Japanese Army bombers joined the kamikaze wing this time, covered by a few of their newest top-line fighter escorts. The bombers came down out of the clouds in four or five waves, mostly dead-on target. They were hunting fixed locations on a land mass which would be well familiar to them.
They say our fighters actually intercepted and damaged most of the Jap heavies, but the mass of each bomber, and its substantial payload, isn’t deflected by a few machine gun bullets. High explosive and incendiary bombs, wrapped in plane parts, first hit on and around the facilities in Miyazaki harbor. The largest old wooden pier burned for hours. One newly built metal causeway was cut in half by a recently erected metal crane which fell through it into a freshly dredged corner of the harbor.
The Japanese were lucky to find a laden tanker car in the main rail yard. The odds were good since there is almost always a tanker loading there, to bring fuel forward to our thirsty heavy armor. Some hundred thousand gallons of gasoline lit the city for an hour, consuming untold other buildings and equipment with it.
At least one road bridge was cut in two. A number of the more densely occupied building blocks were also hit. The Japanese seemed to know just where the key facilities were set up. First Corps headquarters was barely missed. Medical staff on my ship are anxious to get word about the hospital complex, which had a falling bomber explode just outside the largest building. The building was badly damaged and may not be usable. Dozens of patients and staff were killed.
I was more motivated than ever to get back into the action, but all I could do was write about activities and conversation on the hospital ship. There is little for men to do on a ship like this but to one-up each other with combat stories, or try to chat up the outnumbered nurses. I held a losing hand at either game, so I caught up on news from far away.
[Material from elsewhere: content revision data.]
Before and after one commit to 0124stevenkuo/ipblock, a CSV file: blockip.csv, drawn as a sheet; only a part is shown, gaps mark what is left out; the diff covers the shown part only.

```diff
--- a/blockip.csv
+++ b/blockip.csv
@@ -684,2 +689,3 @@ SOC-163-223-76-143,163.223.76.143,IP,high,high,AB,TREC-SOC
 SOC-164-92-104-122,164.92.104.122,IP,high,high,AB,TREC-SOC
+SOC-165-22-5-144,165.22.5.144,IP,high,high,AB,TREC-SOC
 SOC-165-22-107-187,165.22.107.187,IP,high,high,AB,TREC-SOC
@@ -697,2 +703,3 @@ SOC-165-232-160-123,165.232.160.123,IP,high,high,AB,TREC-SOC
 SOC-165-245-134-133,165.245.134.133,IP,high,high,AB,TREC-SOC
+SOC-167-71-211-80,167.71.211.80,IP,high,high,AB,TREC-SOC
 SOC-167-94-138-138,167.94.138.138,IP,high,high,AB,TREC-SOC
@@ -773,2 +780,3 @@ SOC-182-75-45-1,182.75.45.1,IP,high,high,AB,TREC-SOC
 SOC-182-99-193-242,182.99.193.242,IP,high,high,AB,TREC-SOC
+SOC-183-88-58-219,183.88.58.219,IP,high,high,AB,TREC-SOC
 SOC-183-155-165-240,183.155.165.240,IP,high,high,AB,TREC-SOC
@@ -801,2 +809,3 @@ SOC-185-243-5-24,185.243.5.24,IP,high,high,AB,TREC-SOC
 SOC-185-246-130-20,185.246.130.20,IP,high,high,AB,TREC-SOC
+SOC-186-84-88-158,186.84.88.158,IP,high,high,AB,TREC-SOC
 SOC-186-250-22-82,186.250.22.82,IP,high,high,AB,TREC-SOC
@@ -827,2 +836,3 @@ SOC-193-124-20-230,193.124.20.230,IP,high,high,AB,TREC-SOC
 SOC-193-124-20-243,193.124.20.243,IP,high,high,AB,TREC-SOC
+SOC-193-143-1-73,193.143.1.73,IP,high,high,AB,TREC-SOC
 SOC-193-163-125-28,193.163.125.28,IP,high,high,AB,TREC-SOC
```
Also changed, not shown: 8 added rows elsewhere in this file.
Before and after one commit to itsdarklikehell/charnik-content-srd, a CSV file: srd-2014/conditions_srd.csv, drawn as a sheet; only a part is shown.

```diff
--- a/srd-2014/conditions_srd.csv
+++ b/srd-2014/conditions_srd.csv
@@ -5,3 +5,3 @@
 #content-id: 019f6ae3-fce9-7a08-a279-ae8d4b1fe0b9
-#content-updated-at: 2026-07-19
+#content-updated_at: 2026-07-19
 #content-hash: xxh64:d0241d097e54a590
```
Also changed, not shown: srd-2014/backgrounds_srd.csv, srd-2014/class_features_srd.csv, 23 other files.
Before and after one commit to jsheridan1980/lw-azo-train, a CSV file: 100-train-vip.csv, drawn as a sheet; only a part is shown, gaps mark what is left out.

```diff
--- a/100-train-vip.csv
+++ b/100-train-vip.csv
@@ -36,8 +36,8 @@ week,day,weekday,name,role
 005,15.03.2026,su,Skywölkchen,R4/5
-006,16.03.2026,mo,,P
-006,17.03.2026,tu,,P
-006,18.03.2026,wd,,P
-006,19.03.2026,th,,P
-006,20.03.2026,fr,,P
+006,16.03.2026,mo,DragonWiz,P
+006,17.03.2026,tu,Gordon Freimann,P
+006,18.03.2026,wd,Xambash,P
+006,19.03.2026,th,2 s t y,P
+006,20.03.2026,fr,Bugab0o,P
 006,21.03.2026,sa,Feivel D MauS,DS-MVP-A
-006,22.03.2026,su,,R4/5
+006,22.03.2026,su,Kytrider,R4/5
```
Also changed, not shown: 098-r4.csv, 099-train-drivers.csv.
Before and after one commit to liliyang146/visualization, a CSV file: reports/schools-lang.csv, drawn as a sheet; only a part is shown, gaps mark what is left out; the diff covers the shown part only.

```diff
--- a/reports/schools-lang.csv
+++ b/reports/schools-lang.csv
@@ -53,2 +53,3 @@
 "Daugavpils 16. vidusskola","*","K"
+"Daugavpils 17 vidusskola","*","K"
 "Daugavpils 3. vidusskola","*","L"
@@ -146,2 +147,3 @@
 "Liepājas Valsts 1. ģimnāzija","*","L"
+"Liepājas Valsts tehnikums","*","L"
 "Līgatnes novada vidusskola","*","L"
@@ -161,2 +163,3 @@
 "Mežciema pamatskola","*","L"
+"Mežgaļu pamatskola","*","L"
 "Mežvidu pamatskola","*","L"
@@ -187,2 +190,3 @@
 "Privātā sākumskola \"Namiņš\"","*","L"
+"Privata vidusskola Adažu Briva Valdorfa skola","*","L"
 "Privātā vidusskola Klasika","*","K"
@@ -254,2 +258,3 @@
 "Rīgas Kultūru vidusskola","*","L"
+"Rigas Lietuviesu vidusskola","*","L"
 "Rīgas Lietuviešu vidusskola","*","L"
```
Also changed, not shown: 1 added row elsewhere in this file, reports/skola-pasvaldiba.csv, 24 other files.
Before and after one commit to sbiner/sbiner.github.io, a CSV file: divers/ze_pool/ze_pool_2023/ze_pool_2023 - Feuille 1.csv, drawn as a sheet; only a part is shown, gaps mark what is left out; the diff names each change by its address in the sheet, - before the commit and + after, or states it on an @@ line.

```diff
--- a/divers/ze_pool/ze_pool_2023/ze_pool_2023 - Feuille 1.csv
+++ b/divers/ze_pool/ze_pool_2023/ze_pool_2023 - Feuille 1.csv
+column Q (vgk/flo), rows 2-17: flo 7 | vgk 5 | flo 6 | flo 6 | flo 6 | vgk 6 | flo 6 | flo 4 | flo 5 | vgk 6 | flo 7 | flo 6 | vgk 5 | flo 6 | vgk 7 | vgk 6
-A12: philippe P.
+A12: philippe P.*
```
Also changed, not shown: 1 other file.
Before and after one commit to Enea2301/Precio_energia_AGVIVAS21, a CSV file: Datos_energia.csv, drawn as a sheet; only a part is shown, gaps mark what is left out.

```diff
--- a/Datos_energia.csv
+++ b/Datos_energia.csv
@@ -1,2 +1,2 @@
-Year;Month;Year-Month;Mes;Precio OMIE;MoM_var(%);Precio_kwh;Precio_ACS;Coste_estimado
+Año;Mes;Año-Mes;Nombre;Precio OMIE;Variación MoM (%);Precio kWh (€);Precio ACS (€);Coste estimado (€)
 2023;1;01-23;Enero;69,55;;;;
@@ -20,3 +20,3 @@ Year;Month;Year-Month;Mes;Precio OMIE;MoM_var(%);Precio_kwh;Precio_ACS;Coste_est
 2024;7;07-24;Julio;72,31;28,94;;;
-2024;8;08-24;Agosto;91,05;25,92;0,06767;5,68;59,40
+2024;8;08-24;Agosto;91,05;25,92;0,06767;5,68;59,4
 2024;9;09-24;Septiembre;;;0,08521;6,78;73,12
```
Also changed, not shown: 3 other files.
Home front news which should be encouraging was bemusing at best to men deployed here. A rush to demobilize and kick start the peacetime economy was both exemplified and fueled by boat loads of servicemen returning from Europe. Tokyo Rose reminded us often that guys at home had a head start on taking all the good jobs – and good women. I myself couldn’t help but scan the major newspaper mastheads for new editors and feature columnists.